When a woman is ready to create embryo’s and start a family, she would come back to the clinic for a follow-up appointment and discuss her treatment plan. Depending on her needs, her eggs could be thawed and fertilized with her partner’s sperm or donor sperm. Thereafter embryos are made, testing for any chromosome abnormalities are recommended, and the healthiest embryo is transferred to either herself or if needed, by a gestational carrier – better known as a Surrogate. Thereafter, any surviving embryos can then be cryo-preserved, donated to another recipient or science, or discarded if the intended parents choose to do so. Couples are urged to freeze their remaining embryos until after their children are born.

It is important to choose a clinic and Fertility Doctor that is right for you. Research their success rates at www.SART.org . SART is an organization dedicated to Assisted Reproductive Technologies and its practices. On their website, you can research the success rate of any fertility clinic in the United States. In addition to researching SART, also research the clinic; have a consultation with the Fertility Specialist to review your medical history, plans for treatment and future needs. At your consultation, ask to tour the clinic, and meet the staff. Feeling comfortable and confident with the clinic of your choice is beneficial during your treatment offering less stress and giving you peace of mind.

Over the years fertility treatment has broadened its practice and is on the cutting edge of science and technology offering many forms of treatment and options for people all over the world to have the family they have always dreamed of in the time that is right for them. From Egg and embryo freezing to gestational carriers to genetic testing and gender selection for family balancing, the list continues,  but it all starts with the eggs and preserving before its too late.

We hope this will help you to figure out if you should freeze your eggs.

Practicing in California since 1990, Dr. Jane Frederick is an internationally noted specialist in reproductive endocrinology and infertility. She is the medical director of HRC Fertility in Orange County, where she developed a diverse clinical practice in reproductive surgery, IVF and the genetic screening of embryos.

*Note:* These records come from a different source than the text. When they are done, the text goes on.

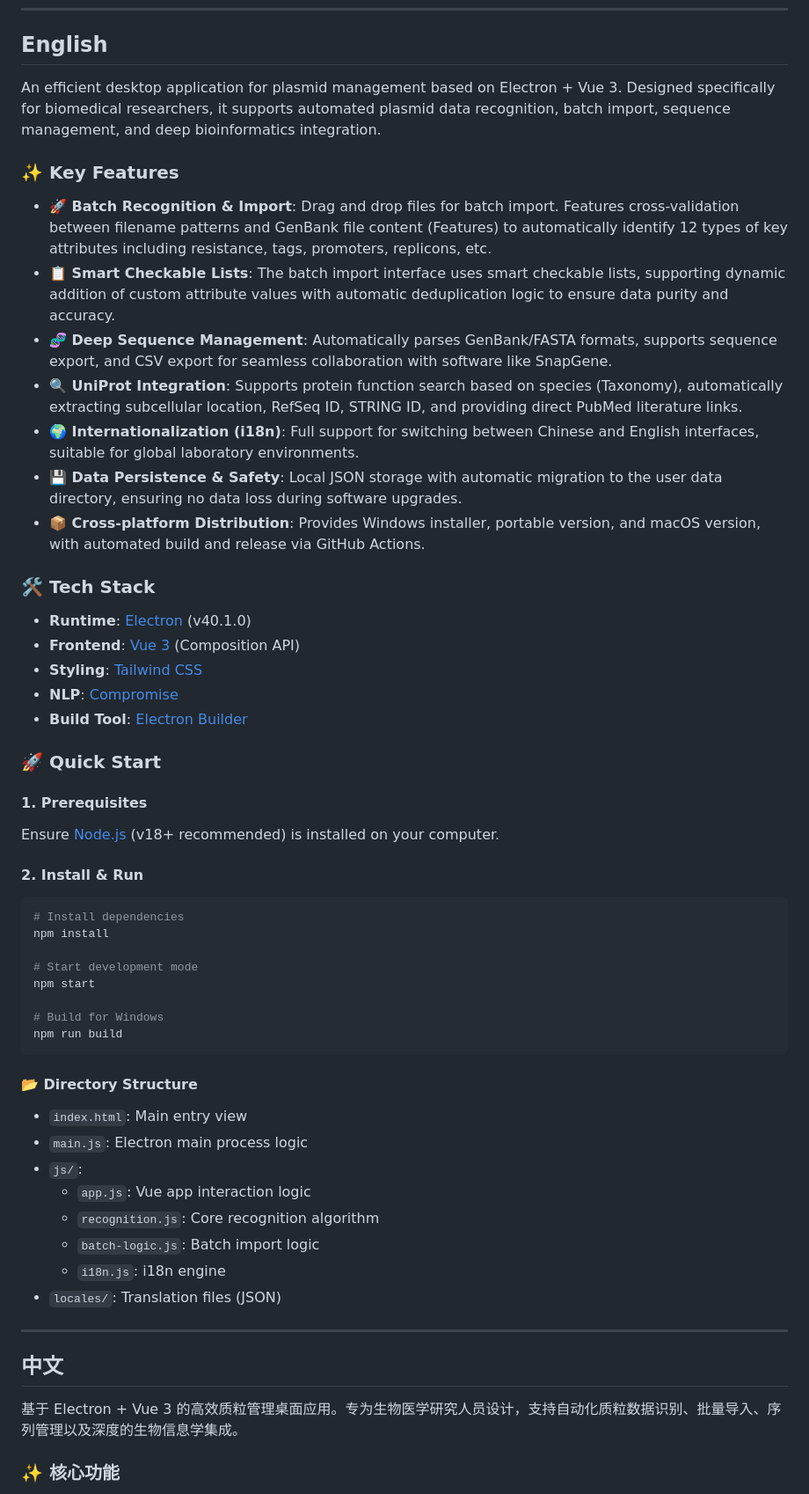
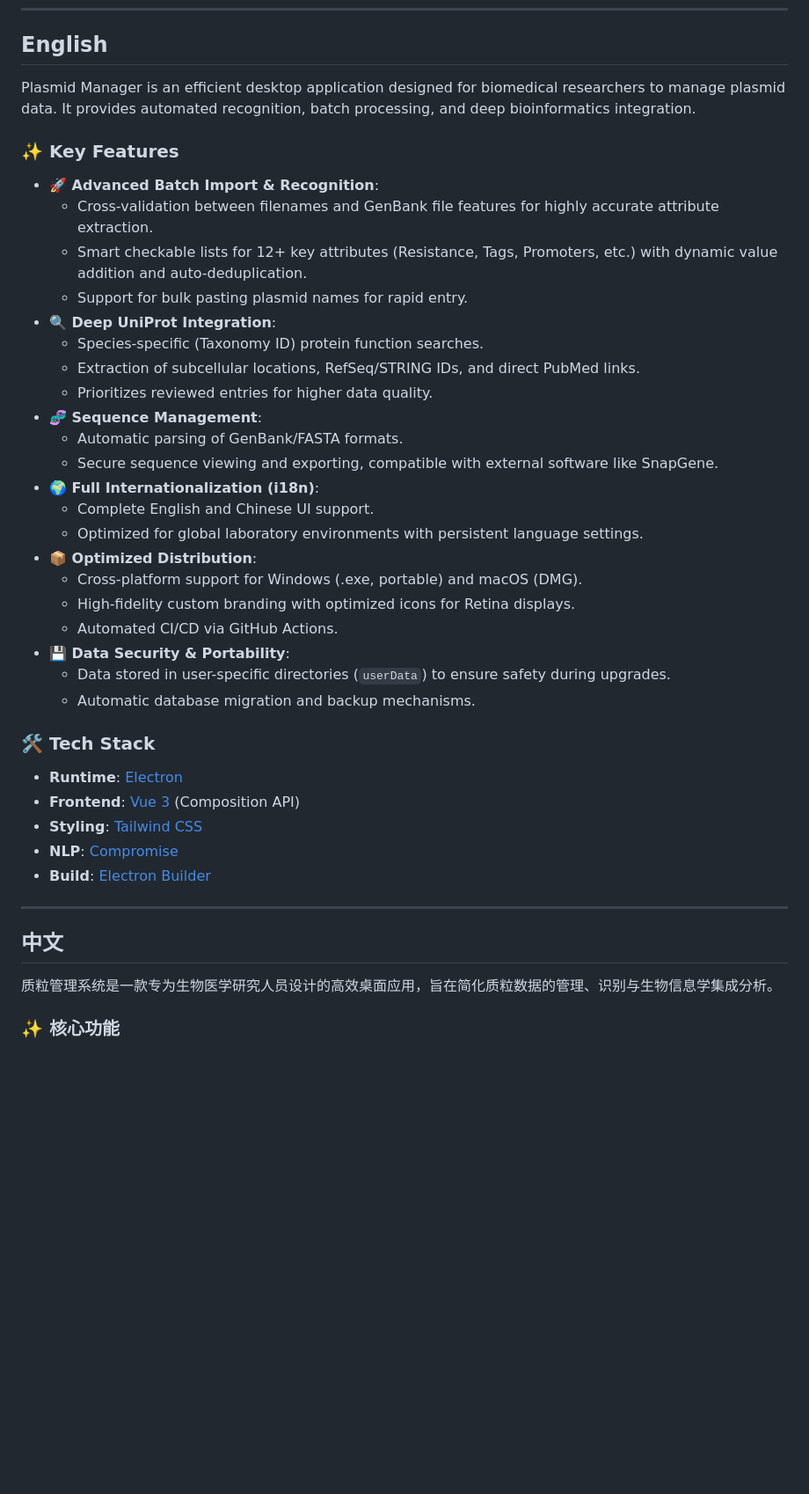
Before and after one commit to 234pk/plasmids_manager, a Markdown page: README.md, the part around one of its changes. Shown at 88% size. Rendered like a GitHub page; blank space fills up the shorter version.

Commit message:
docs: regenerate bilingual README.md based on 质粒管理系统.md

````diff
--- a/README.md
+++ b/README.md
@@ -7,59 +7,46 @@
 <a name="english"></a>
 ## English
 
-An efficient desktop application for plasmid management based on Electron + Vue 3. Designed specifically for biomedical researchers, it supports automated plasmid data recognition, batch import, sequence management, and deep bioinformatics integration.
+Plasmid Manager is an efficient desktop application designed for biomedical researchers to manage plasmid data. It provides automated recognition, batch processing, and deep bioinformatics integration.
 
 ### ✨ Key Features
 
-*   **🚀 Batch Recognition & Import**: Drag and drop files for batch import. Features cross-validation between filename patterns and GenBank file content (Features) to automatically identify 12 types of key attributes including resistance, tags, promoters, replicons, etc.
-*   **📋 Smart Checkable Lists**: The batch import interface uses smart checkable lists, supporting dynamic addition of custom attribute values with automatic deduplication logic to ensure data purity and accuracy.
-*   **🧬 Deep Sequence Management**: Automatically parses GenBank/FASTA formats, supports sequence export, and CSV export for seamless collaboration with software like SnapGene.
-*   **🔍 UniProt Integration**: Supports protein function search based on species (Taxonomy), automatically extracting subcellular location, RefSeq ID, STRING ID, and providing direct PubMed literature links.
-*   **🌍 Internationalization (i18n)**: Full support for switching between Chinese and English interfaces, suitable for global laboratory environments.
-*   **💾 Data Persistence & Safety**: Local JSON storage with automatic migration to the user data directory, ensuring no data loss during software upgrades.
-*   **📦 Cross-platform Distribution**: Provides Windows installer, portable version, and macOS version, with automated build and release via GitHub Actions.
+*   **🚀 Advanced Batch Import & Recognition**:
+    *   Cross-validation between filenames and GenBank file features for highly accurate attribute extraction.
+    *   Smart checkable lists for 12+ key attributes (Resistance, Tags, Promoters, etc.) with dynamic value addition and auto-deduplication.
+    *   Support for bulk pasting plasmid names for rapid entry.
+*   **🔍 Deep UniProt Integration**:
+    *   Species-specific (Taxonomy ID) protein function searches.
+    *   Extraction of subcellular locations, RefSeq/STRING IDs, and direct PubMed links.
+    *   Prioritizes reviewed entries for higher data quality.
+*   **🧬 Sequence Management**:
+    *   Automatic parsing of GenBank/FASTA formats.
+    *   Secure sequence viewing and exporting, compatible with external software like SnapGene.
+*   **🌍 Full Internationalization (i18n)**:
+    *   Complete English and Chinese UI support.
+    *   Optimized for global laboratory environments with persistent language settings.
+*   **📦 Optimized Distribution**:
+    *   Cross-platform support for Windows (.exe, portable) and macOS (DMG).
+    *   High-fidelity custom branding with optimized icons for Retina displays.
+    *   Automated CI/CD via GitHub Actions.
+*   **💾 Data Security & Portability**:
+    *   Data stored in user-specific directories (`userData`) to ensure safety during upgrades.
+    *   Automatic database migration and backup mechanisms.
 
 ### 🛠️ Tech Stack
 
-*   **Runtime**: [Electron](https://www.electronjs.org/) (v40.1.0)
+*   **Runtime**: [Electron](https://www.electronjs.org/)
 *   **Frontend**: [Vue 3](https://vuejs.org/) (Composition API)
 *   **Styling**: [Tailwind CSS](https://tailwindcss.com/)
 *   **NLP**: [Compromise](https://github.com/spencermountain/compromise)
-*   **Build Tool**: [Electron Builder](https://www.electron-build.org/)
-
-### 🚀 Quick Start
-
-#### 1. Prerequisites
-Ensure [Node.js](https://nodejs.org/) (v18+ recommended) is installed on your computer.
-
-#### 2. Install & Run
-```bash
-# Install dependencies
-npm install
-
-# Start development mode
-npm start
-
-# Build for Windows
-npm run build
-```
-
-#### 📂 Directory Structure
-*   `index.html`: Main entry view
-*   `main.js`: Electron main process logic
-*   `js/`:
-    *   `app.js`: Vue app interaction logic
-    *   `recognition.js`: Core recognition algorithm
-    *   `batch-logic.js`: Batch import logic
-    *   `i18n.js`: i18n engine
-*   `locales/`: Translation files (JSON)
+*   **Build**: [Electron Builder](https://www.electron-build.org/)
 
 ---
 
 <a name="中文"></a>
 ## 中文
 
-基于 Electron + Vue 3 的高效质粒管理桌面应用。专为生物医学研究人员设计，支持自动化质粒数据识别、批量导入、序列管理以及深度的生物信息学集成。
+质粒管理系统是一款专为生物医学研究人员设计的高效桌面应用，旨在简化质粒数据的管理、识别与生物信息学集成分析。
 
 ### ✨ 核心功能
 
````
Also changed, not shown: other parts of README.md (+24 -37 lines).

  • Share

leave a comment

Your email address will not be published. Required fields are marked *